Understand Anger: Character development

Photo Credit: AndytheLemon Understanding character anger can help you develop your character. Now, I’m not suggesting that you should make an angry character (or that you shouldn’t). But what makes your character angry can give you insight into that character’s present situation, backstory, current wound/flaw/weakness, and other character traits. (Developing relationships and character arcs are […]

Rate this:

Understand Anger: Uncover Character Motives and Story Goals

Photo Credit: Mirror of Good and Evi lby AntonellaB For our purposes this month, anger is a signal that something is wrong in the character’s life. That “something is wrong” means something needs to change. Discover what needs to change and you find internal conflict, external conflict, and maybe even your story goal. Ideally, there […]

Rate this:

Exploiting Anger for Story Development

  How do you think of anger? Society tends to depict it as something to be avoided but can any emotion really be avoided? We can suppress it, channel it, express it, learn from it… This month focuses on learning from character anger. We’ll look at how to exploit long-term issues in the next two […]

Rate this:

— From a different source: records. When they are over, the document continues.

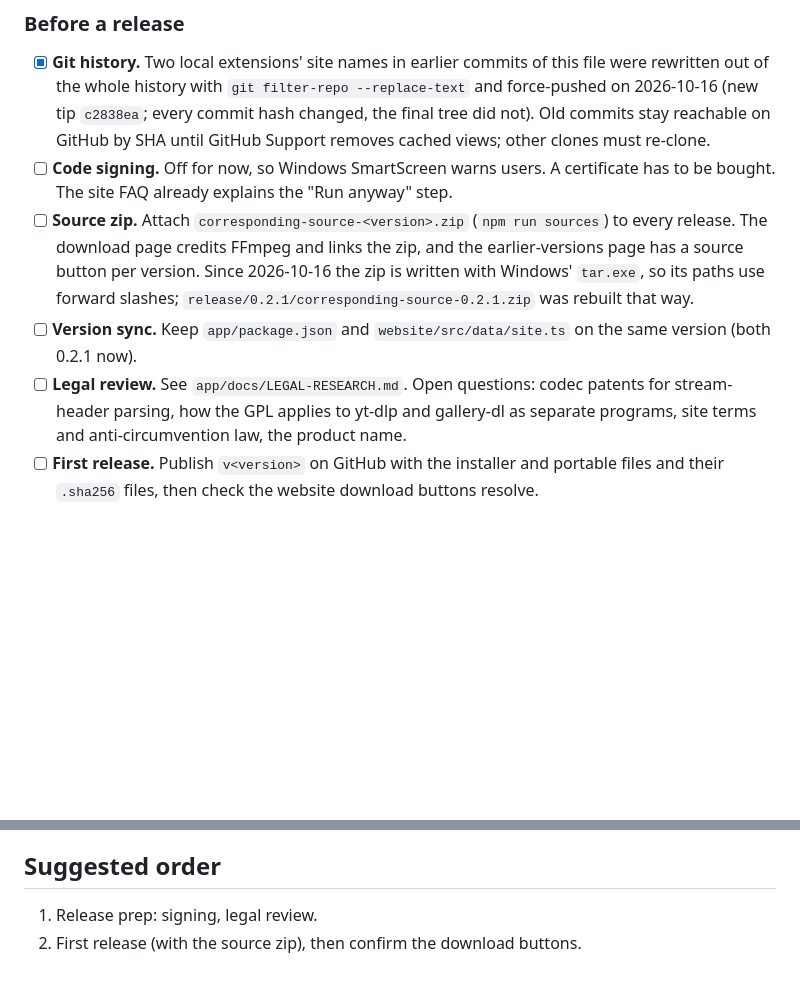
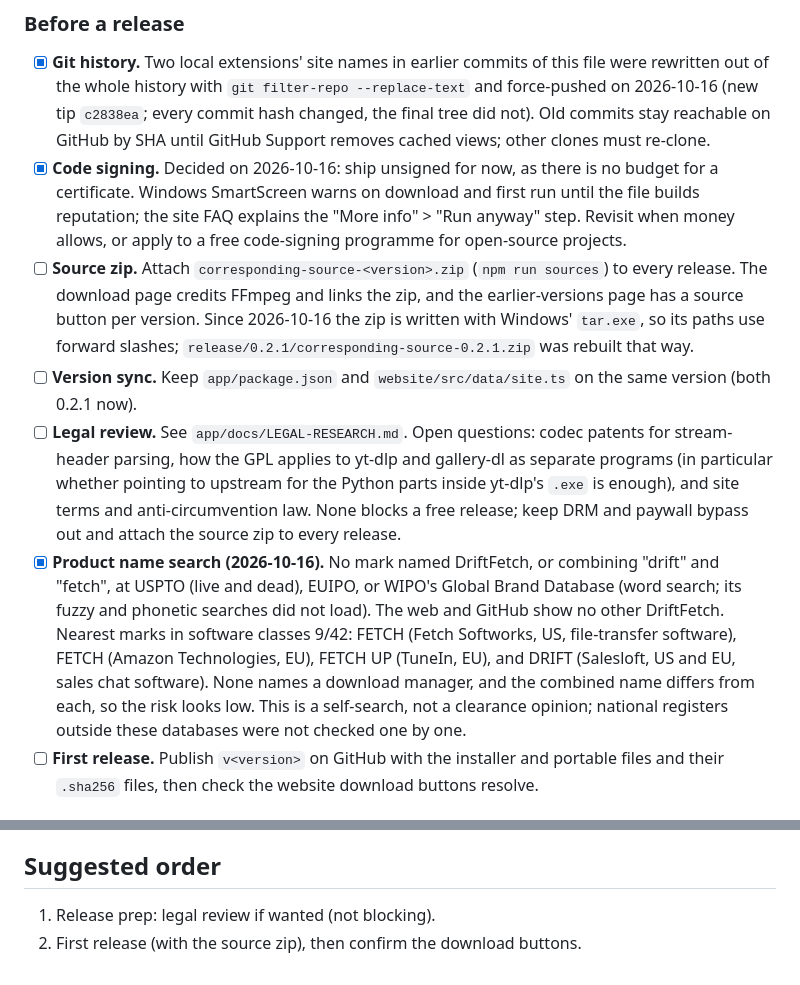
Before and after one commit to multimccp00/driftfetch, a Markdown page: PLAN.md, 2 parts joined by grey strips. Drawn GitHub-style; blank space fills up the shorter version.

Commit message:
docs: record the name search and unsigned release in the plan

```diff
--- a/PLAN.md
+++ b/PLAN.md
@@ -29,10 +29,11 @@ Status on 2026-10-15: the app's 254 tests pass, the type-check is clean and `npm
 
 ### Before a release
 - [x] **Git history.** Two local extensions' site names in earlier commits of this file were rewritten out of the whole history with `git filter-repo --replace-text` and force-pushed on 2026-10-16 (new tip `c2838ea`; every commit hash changed, the final tree did not). Old commits stay reachable on GitHub by SHA until GitHub Support removes cached views; other clones must re-clone.
-- [ ] **Code signing.** Off for now, so Windows SmartScreen warns users. A certificate has to be bought. The site FAQ already explains the "Run anyway" step.
+- [x] **Code signing.** Decided on 2026-10-16: ship unsigned for now, as there is no budget for a certificate. Windows SmartScreen warns on download and first run until the file builds reputation; the site FAQ explains the "More info" > "Run anyway" step. Revisit when money allows, or apply to a free code-signing programme for open-source projects.
 - [ ] **Source zip.** Attach `corresponding-source-<version>.zip` (`npm run sources`) to every release. The download page credits FFmpeg and links the zip, and the earlier-versions page has a source button per version. Since 2026-10-16 the zip is written with Windows' `tar.exe`, so its paths use forward slashes; `release/0.2.1/corresponding-source-0.2.1.zip` was rebuilt that way.
 - [ ] **Version sync.** Keep `app/package.json` and `website/src/data/site.ts` on the same version (both 0.2.1 now).
-- [ ] **Legal review.** See `app/docs/LEGAL-RESEARCH.md`. Open questions: codec patents for stream-header parsing, how the GPL applies to yt-dlp and gallery-dl as separate programs, site terms and anti-circumvention law, the product name.
+- [ ] **Legal review.** See `app/docs/LEGAL-RESEARCH.md`. Open questions: codec patents for stream-header parsing, how the GPL applies to yt-dlp and gallery-dl as separate programs (in particular whether pointing to upstream for the Python parts inside yt-dlp's `.exe` is enough), and site terms and anti-circumvention law. None blocks a free release; keep DRM and paywall bypass out and attach the source zip to every release.
+- [x] **Product name search (2026-10-16).** No mark named DriftFetch, or combining "drift" and "fetch", at USPTO (live and dead), EUIPO, or WIPO's Global Brand Database (word search; its fuzzy and phonetic searches did not load). The web and GitHub show no other DriftFetch. Nearest marks in software classes 9/42: FETCH (Fetch Softworks, US, file-transfer software), FETCH (Amazon Technologies, EU), FETCH UP (TuneIn, EU), and DRIFT (Salesloft, US and EU, sales chat software). None names a download manager, and the combined name differs from each, so the risk looks low. This is a self-search, not a clearance opinion; national registers outside these databases were not checked one by one.
 - [ ] **First release.** Publish `v<version>` on GitHub with the installer and portable files and their `.sha256` files, then check the website download buttons resolve.
 
 ## Website
@@ -57,5 +58,5 @@ Status on 2026-10-15: the app's 254 tests pass, the type-check is clean and `npm
 - [ ] **Legal and tax review.** Have an accountant or the tax office check the legal page and how donations are treated.
 
 ## Suggested order
-1. Release prep: signing, legal review.
+1. Release prep: legal review if wanted (not blocking).
 2. First release (with the source zip), then confirm the download buttons.
```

Chase Scenes: the Physical Element

There is so much out there on the physical element of chase scenes. No discussion of chase scenes is complete without it – maybe because it is the most obvious defining element of this type of scene.   World: Remember that the chase scene takes place in the character’s point of view – with a […]

Rate this:

Chase Scenes: the Mental Element

Oddly, there is very little out on the internet under “writing chase scenes” and “mental” or “emotional”. So I had to figure all this out the hard way… studying lots and lots of chase scenes. Hopefully this series of posts will make things a little easier for future learners.     The mental world is […]

Rate this:

Chase Scenes: the Reader Element

The chase scene should be written (or revised) with the reader in mind. Like with any other type of scene, the reader interacts with the character or characters but the reader is not the character. Just because the character experiences the chase scene in a certain way does not necessarily mean the reader will have […]

Rate this: